As Music Director of the New York Philharmonic since 2009, Alan Gilbert has introduced the positions of The Marie-Josée Kravis Composer-in-Residence, The Mary and James G. Wallach Artist-in-Residence, and Artist-in-Association; CONTACT!, the new-music series; the NY PHIL BIENNIAL, an exploration of today’s music; and the New York Philharmonic Global Academy, partnerships with cultural institutions to offer training of pre-professional musicians, often alongside performance residencies. The Financial Times called him “the imaginative maestro-impresario in residence.”
Alan Gilbert concludes his final season as Music Director with four programs that reflect themes, works, and musicians that hold particular meaning for him, including Beethoven’s Ninth Symphony alongside Schoenberg’s A Survivor from Warsaw, Wagner’s complete Das Rheingold in concert, and an exploration of how music can effect positive change in the world. Other highlights include four World Premieres, Mahler’s Fourth Symphony, Ligeti’s Mysteries of the Macabre, and Manhattan, performed live to film. He also leads the Orchestra on the EUROPE / SPRING 2017 tour and in performance residencies in Shanghai and Santa Barbara. Past highlights include acclaimed stagings of Ligeti’s Le Grand Macabre, Janáček’s The Cunning Little Vixen, Stephen Sondheim’s Sweeney Todd starring Bryn Terfel and Emma Thompson (2015 Emmy nomination), and Honegger’s Joan of Arc at the Stake starring Marion Cotillard; 28 World Premieres; a tribute to Boulez and Stucky during the 2016 NY PHIL BIENNIAL; The Nielsen Project; the Verdi Requiem and Bach’s B-minor Mass; the score from 2001: A Space Odyssey, performed live to film; Mahler’s Resurrection Symphony on the tenth anniversary of 9/11; performing violin in Messiaen’s Quartet for the End of Time; and ten tours around the world.

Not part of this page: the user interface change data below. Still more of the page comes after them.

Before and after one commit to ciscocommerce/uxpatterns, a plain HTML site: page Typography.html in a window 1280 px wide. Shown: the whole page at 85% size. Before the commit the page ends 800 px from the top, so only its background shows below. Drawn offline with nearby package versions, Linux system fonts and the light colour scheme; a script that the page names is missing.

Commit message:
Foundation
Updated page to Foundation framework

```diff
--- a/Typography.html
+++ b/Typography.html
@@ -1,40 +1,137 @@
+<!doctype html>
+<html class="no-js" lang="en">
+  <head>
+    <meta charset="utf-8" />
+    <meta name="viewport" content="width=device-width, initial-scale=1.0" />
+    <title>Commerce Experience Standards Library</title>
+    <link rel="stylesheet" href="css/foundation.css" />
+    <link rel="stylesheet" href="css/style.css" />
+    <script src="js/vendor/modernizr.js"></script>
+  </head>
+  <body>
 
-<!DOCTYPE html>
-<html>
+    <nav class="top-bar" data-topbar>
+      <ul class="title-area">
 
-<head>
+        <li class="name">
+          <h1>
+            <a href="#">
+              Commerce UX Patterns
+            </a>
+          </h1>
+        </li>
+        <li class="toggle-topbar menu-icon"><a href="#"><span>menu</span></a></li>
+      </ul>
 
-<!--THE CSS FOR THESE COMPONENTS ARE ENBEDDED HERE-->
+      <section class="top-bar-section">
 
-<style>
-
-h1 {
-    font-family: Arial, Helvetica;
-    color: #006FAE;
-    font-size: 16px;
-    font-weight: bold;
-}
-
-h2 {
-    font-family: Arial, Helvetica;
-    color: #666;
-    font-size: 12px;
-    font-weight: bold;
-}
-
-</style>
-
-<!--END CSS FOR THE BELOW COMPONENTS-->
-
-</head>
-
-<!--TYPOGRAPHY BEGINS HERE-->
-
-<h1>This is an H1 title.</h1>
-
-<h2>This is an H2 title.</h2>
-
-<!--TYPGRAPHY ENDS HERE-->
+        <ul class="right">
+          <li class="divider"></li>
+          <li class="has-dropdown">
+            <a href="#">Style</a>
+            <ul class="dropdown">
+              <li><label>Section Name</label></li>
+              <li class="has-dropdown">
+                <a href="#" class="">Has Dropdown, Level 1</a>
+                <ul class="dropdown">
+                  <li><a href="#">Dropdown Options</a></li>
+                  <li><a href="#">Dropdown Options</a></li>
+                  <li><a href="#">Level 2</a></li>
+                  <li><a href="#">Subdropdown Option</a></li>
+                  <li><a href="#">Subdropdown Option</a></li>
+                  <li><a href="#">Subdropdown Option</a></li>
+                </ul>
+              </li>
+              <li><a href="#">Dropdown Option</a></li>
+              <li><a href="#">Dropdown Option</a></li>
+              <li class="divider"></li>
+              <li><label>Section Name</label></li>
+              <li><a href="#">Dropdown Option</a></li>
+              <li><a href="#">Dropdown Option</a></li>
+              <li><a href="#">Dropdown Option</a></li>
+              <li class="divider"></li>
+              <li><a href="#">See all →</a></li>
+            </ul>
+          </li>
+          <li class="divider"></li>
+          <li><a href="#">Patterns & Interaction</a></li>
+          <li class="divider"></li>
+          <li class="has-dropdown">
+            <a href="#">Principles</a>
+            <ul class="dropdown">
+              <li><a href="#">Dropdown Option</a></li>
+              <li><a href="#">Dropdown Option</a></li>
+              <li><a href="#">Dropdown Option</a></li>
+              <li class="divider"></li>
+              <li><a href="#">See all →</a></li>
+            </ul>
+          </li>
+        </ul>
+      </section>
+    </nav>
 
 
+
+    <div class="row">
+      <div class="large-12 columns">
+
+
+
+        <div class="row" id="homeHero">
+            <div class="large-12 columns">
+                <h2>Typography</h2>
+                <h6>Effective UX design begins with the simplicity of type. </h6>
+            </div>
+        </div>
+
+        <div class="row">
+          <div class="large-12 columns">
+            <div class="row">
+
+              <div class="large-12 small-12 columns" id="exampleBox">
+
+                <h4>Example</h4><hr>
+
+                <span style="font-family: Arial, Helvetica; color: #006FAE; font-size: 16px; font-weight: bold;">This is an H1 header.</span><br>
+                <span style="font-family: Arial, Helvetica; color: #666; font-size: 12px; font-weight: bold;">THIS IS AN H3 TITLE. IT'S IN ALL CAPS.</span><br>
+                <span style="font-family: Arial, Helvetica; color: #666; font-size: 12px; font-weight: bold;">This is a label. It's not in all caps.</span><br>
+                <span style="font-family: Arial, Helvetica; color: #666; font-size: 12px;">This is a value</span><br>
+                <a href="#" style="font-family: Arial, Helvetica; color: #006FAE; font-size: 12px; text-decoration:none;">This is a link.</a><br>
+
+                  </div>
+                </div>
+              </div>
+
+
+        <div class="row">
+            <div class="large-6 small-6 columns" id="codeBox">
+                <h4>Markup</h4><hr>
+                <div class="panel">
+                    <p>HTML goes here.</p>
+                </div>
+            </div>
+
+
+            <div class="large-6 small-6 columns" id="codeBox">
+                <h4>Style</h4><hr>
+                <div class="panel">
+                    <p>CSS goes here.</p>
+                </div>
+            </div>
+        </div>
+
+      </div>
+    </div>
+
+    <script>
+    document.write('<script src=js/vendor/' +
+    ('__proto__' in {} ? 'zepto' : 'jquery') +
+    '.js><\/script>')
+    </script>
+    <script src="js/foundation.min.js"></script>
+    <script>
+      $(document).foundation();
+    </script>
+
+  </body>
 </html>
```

Conductor laureate of the Royal Stockholm Philharmonic Orchestra and former principal guest conductor of Hamburg’s NDR Symphony Orchestra, Alan Gilbert regularly conducts leading orchestras around the world. This season he returns to the foremost European orchestras, including the Leipzig Gewandhaus, Munich Philharmonic, Amsterdam’s Royal Concertgebouw, and Orchestra dell’Accademia Nazionale di Santa Cecilia. He will record Beethoven’s complete piano concertos with the Academy of St Martin in the Fields and Inon Barnatan, and conduct Gershwin’s Porgy and Bess at Milan’s Teatro alla Scala, his first time leading a staged opera there. He made his acclaimed Metropolitan Opera debut conducting John Adams’s Doctor Atomic in 2008, the DVD of which received a Grammy Award, and he conducted Messiaen’s Des Canyons aux étoiles on a recent album recorded live at the Santa Fe Chamber Music Festival. Mr. Gilbert is Director of Conducting and Orchestral Studies at The Juilliard School, where he holds the William Schuman Chair in Musical Studies. His honors include Honorary Doctor of Music degrees from The Curtis Institute of Music (2010) and Westminster Choir College (2016), Columbia University’s Ditson Conductor’s Award (2011), election to The American Academy of Arts & Sciences (2014), a Foreign Policy Association Medal for his commitment to cultural diplomacy (2015), Officier de l’Ordre des Arts et des Lettres (2015), and New York University’s Lewis Rudin Award for Exemplary Service to New York City (2016).